Reuse/Reprint

By trepanne
June 21, 2001

Posts selected for this feature rarely stand alone. They are usually a part of an ongoing thread, and are out of context when presented here. The material should be read in that light. How are these posts selected? Click here to find out and nominate a post yourself!

Well there we have it.

Note to self about market timing: News isn't bad enough until it hits the front page of the Wall Street Journal. Boy, I could have saved myself a bunch of money.

So let's take a look at what we've got here.

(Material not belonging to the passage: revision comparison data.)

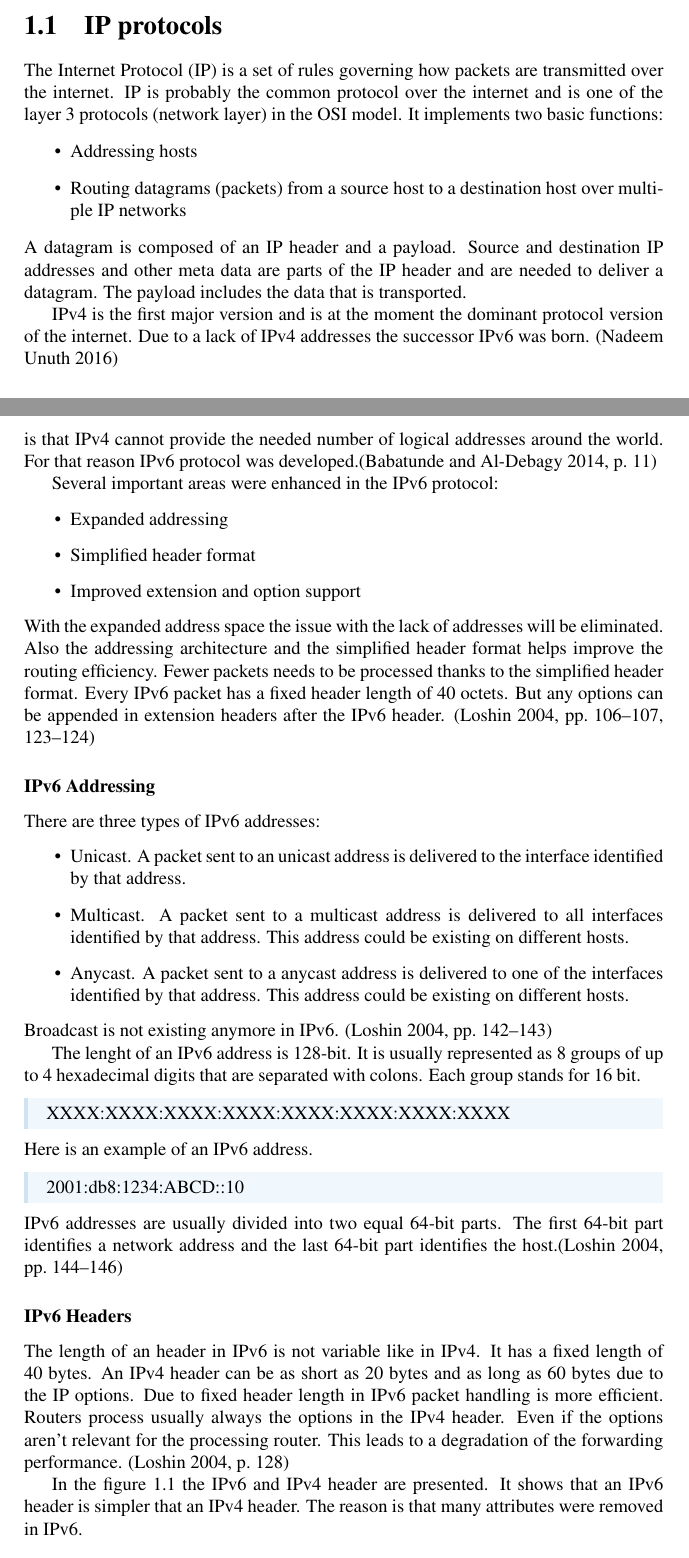
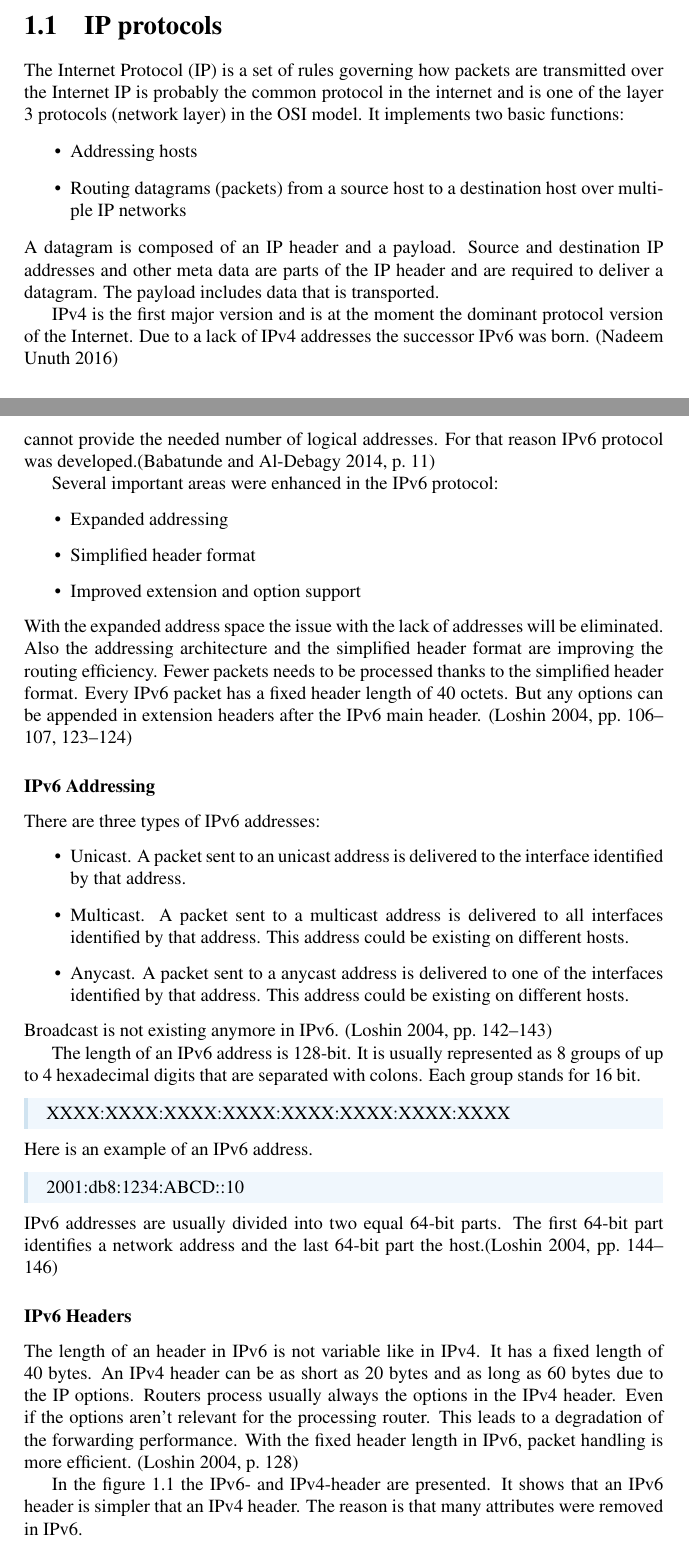
Before and after one commit to KilnOfTheSecondFlame/NS_TermPaper, a LaTeX document (Gruppe.A1.End-to-End_Encryption_mit_IPv6_und_integriertem_IPSec.ThushjandanPonnudurai.PascalBaumann.Termpaper.tex): two parts of pages 4 and 5 of 9, joined at a grey line, cut so that both start at the same text. Compiled offline with pdfLaTeX.

Commit message:
Some corrections

```diff
--- a/Gruppe.A1.End-to-End_Encryption_mit_IPv6_und_integriertem_IPSec.ThushjandanPonnudurai.PascalBaumann.Termpaper.tex
+++ b/Gruppe.A1.End-to-End_Encryption_mit_IPv6_und_integriertem_IPSec.ThushjandanPonnudurai.PascalBaumann.Termpaper.tex
@@ -73,14 +73,14 @@
 
 \section{IP protocols}
 \label{sec:IPprot}
-The Internet Protocol (IP) is a set of rules governing how packets are transmitted over the internet. IP is probably the common protocol over the internet and is one of the layer 3 protocols (network layer) in the OSI model. It implements two basic functions:
+The Internet Protocol (IP) is a set of rules governing how packets are transmitted over the Internet IP is probably the common protocol in the internet and is one of the layer 3 protocols (network layer) in the OSI model. It implements two basic functions:
 \begin{itemize}
 	\item Addressing hosts
 	\item Routing datagrams (packets) from a source host to a destination host over multiple IP networks
 \end{itemize}
-A datagram is composed of an IP header and a payload. Source and destination IP addresses and other meta data are parts of the IP header and are needed to deliver a datagram. The payload includes the data that is transported.
+A datagram is composed of an IP header and a payload. Source and destination IP addresses and other meta data are parts of the IP header and are required to deliver a datagram. The payload includes data that is transported.
 
-IPv4 is the first major version and is at the moment the dominant protocol version of the internet. Due to a lack of IPv4 addresses the successor IPv6 was born. \parencite{NadeemUnuth2016}
+IPv4 is the first major version and is at the moment the dominant protocol version of the Internet. Due to a lack of IPv4 addresses the successor IPv6 was born. \parencite{NadeemUnuth2016}
 
 \subsection{IPv4}
 \label{ssec:IPv4}
@@ -92,6 +92,6 @@ At the moment there is an IPv4 address exhaustion problem. Since the 3th of Febr
 \subsection{IPv6}
 \label{ssec:IPv6}
-Internet Protocol version 6 (IPv6) is the successor of IPv4. It was specified in 1998. The growth of the internet led to a need for a new alternative for IPv4. The problem is that IPv4 cannot provide the needed number of logical addresses around the world. For that reason IPv6 protocol was developed.\parencite[11]{Babatunde2014}
+Internet Protocol version 6 (IPv6) is the successor of IPv4. It was specified in 1998. The growth of the Internet led to a need for new alternatives. The problem is that IPv4 cannot provide the needed number of logical addresses. For that reason IPv6 protocol was developed.\parencite[11]{Babatunde2014}
 
 Several important areas were enhanced in the IPv6 protocol:
 \begin{itemize}
@@ -99,8 +99,8 @@ Several important areas were enhanced in the IPv6 protocol:
 	\item Simplified header format
 	\item Improved extension and option support
 \end{itemize}
-With the expanded address space the issue with the lack of addresses will be eliminated. Also the addressing architecture and the simplified header format helps improve the routing efficiency. Fewer packets needs to be processed thanks to the simplified header format.
-Every IPv6 packet has a fixed header length of 40 octets. But any options can be appended in extension headers after the IPv6 header. \parencite[106-107,123-124]{Loshin2004}
+With the expanded address space the issue with the lack of addresses will be eliminated. Also the addressing architecture and the simplified header format are improving the routing efficiency. Fewer packets needs to be processed thanks to the simplified header format.
+Every IPv6 packet has a fixed header length of 40 octets. But any options can be appended in extension headers after the IPv6 main header. \parencite[106-107,123-124]{Loshin2004}
 
 \subsubsection{IPv6 Addressing}
 \label{sssec:ipv6:addressing}
@@ -112,7 +112,7 @@ There are three types of IPv6 addresses:
 \end{itemize}
 Broadcast is not existing anymore in IPv6. \parencite[142-143]{Loshin2004}
 
-The lenght of an IPv6 address is 128-bit. It is usually represented as 8 groups of up to 4 hexadecimal digits that are separated with colons. Each group stands for 16 bit.
+The length of an IPv6 address is 128-bit. It is usually represented as 8 groups of up to 4 hexadecimal digits that are separated with colons. Each group stands for 16 bit.
 \begin{quotebox}
 	XXXX:XXXX:XXXX:XXXX:XXXX:XXXX:XXXX:XXXX
 \end{quotebox}
@@ -120,13 +120,13 @@ Here is an example of an IPv6 address.
 \begin{quotebox}
 	2001:db8:1234:ABCD::10
 \end{quotebox}
-IPv6 addresses are usually divided into two equal 64-bit parts. The first 64-bit part identifies a network address and the last 64-bit part identifies the host.\parencite[144-146]{Loshin2004}
+IPv6 addresses are usually divided into two equal 64-bit parts. The first 64-bit part identifies a network address and the last 64-bit part the host.\parencite[144-146]{Loshin2004}
 
 \subsubsection{IPv6 Headers}
 \label{sssec:ipv6:headers}
-The length of an header in IPv6 is not variable like in IPv4. It has a fixed length of 40 bytes. An IPv4 header can be as short as 20 bytes and as long as 60 bytes due to the IP options. Due to fixed header length in IPv6 packet handling is more efficient. Routers process usually always the options in the IPv4 header. Even if the options aren't relevant for the processing router. This leads to a degradation of the forwarding performance.  \parencite[128]{Loshin2004}
+The length of an header in IPv6 is not variable like in IPv4. It has a fixed length of 40 bytes. An IPv4 header can be as short as 20 bytes and as long as 60 bytes due to the IP options. Routers process usually always the options in the IPv4 header. Even if the options aren't relevant for the processing router. This leads to a degradation of the forwarding performance.  With the fixed header length in IPv6, packet handling is more efficient. \parencite[128]{Loshin2004}
 
-In the figure \ref{fig:IPv4_IPv6_Header} the IPv6 and IPv4 header are presented. It shows that an IPv6 header is simpler that an IPv4 header. The reason is that many attributes were removed in IPv6.
+In the figure \ref{fig:IPv4_IPv6_Header} the IPv6- and IPv4-header are presented. It shows that an IPv6 header is simpler that an IPv4 header. The reason is that many attributes were removed in IPv6.
 \begin{figure}
 	\centering
 	\includegraphics[width=0.8\linewidth]{ipv6_ipv4_headers}% no need to specify the file extension
```
Also changed, not shown: Gruppe.A1.End-to-End_Encryption_mit_IPv6_und_integriertem_IPSec.ThushjandanPonnudurai.PascalBaumann.Termpaper.tex (6 more changed lines).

There's no question but that LVLT altered the basic business plan to capitalize on a massive growth spurt that was a transitory bubble, and now they're getting caught in the snapback. Colocation is the clearest example... I still believe that the colocation model has important fundamental advantages for certain businesses, but we were not witness to the dawn of a new dot-com age to which LVLT was supplying the arms. The pendulum has swung the other way, and is now pulling transport revenues back out with it...Yahoo! Broadcast, et al are not going to ramp up massively right away. Hello, earnings warnings.

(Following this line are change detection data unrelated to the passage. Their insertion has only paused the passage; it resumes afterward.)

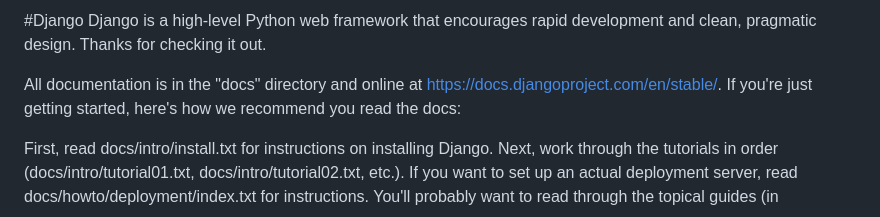
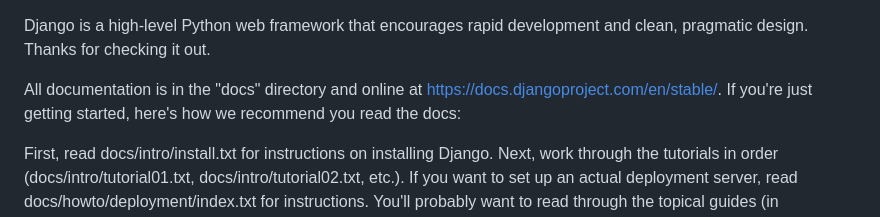
Before and after one commit to ch-gopi/Python-Django, a Markdown page: README.md, the part around the change. GitHub-like rendering.

```diff
--- a/README.md
+++ b/README.md
@@ -1,4 +1,4 @@
-#Django
+
 Django is a high-level Python web framework that encourages rapid development and clean, pragmatic design. Thanks for checking it out.
 
 All documentation is in the "docs" directory and online at https://docs.djangoproject.com/en/stable/. If you're just getting started, here's how we recommend you read the docs:
```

However, that bubble had an important advantage: It allowed us to unload a bunch of dark fiber on suckers and finance the completion of the network. This is key. It was indeed "opportunistic" revenue, but we got the cash.

So we have the network, and it is paid for and lit, trout or no trout. We have built it, and they have not yet come.

We have been caught in a growth posture when the market snapped the other way. Considering the amount of capital that's been invested in the network, the only acceptable business model for LVLT involves very high margins. The top line flattens and falls; we cut some middle lines to preserve the bottom line (at least in ratio form). Sorry for the laid-off, very cold-blooded, just the sort of behavior I want from the stewards of my life's savings. I would expect nothing else. What really sucks about this situation is that it nails down the conclusion that revenue growth is nowhere to be found for the moment. I don't like that. It makes me afraid that LVLT is going to starve to death before its manifest advantages can come into play.

At the base of the pyramid, the forces driving growth of data traffic are as strong as they ever were (but not stronger, sorry brave new world of broadband), and the driving force toward IP is just as strong. AOL just keeps on clocking new subscribers. American businesses just keep transferring more and more files over more and more private networks, because this just keeps saving them more and more money. Voice traffic continues to be much cheaper when statistically multiplexed rather than time-division multiplexed... and so on.

Where does all this traffic go? Ultimately, the vast bulk of it goes over the telephone networks and data networks of Sprint, AT&T, and MCI. It is these networks that have got to stop adding ATM switches and circuit switches to get cost structures down; it is these networks that must migrate to IP. It is these networks that have frozen almost all capital spending on IP/fiber networking gear. It is these networks that are going to run out of capacity.

I don't care about dot-com customers. I don't care about colocation. I don't care about residential broadband. I don't care about dark fiber any more. I DO care about enterprise, but I'm chary of any business model that involves going head-to-head with UUnet or Worldcom. Qwest might be able to do it. We'll see. But I see no salvation there for LVLT.

It's the carriers. It's the carriers. It's the carriers.

They are not buying anything. Their networks will fill up. They will not allow badly needed revenues to slop over the side of the bucket. There's boatloads of capacity around. They will do mergers, they will buy from bankruptcies, or they will outsource.

The "buy from bankruptcy" solution won't work. I expect mergers to start going down. But given the situation in the capital markets -- and in the fiber networks -- the outsourcing solution makes the most sense.

Anyway, I'm watching and waiting to see which way the carriers will jump. It's a big deal. Layoffs, stock price, dot-com bubble collapse, $9B wholesale market.... mostly noise, as far as I'm concerned.

Differential survival of catastrophic conditions yields new ecosystems. Mammals succeeded dinosaurs.

This is really going to suck, but it's not going to suck equally for everyone. Thank god we've got more cash than anybody else. Thank god our network is better than anyone else's. It might not save us, but it stacks the deck in our favor quite a bit.

Watch the revenues.

trp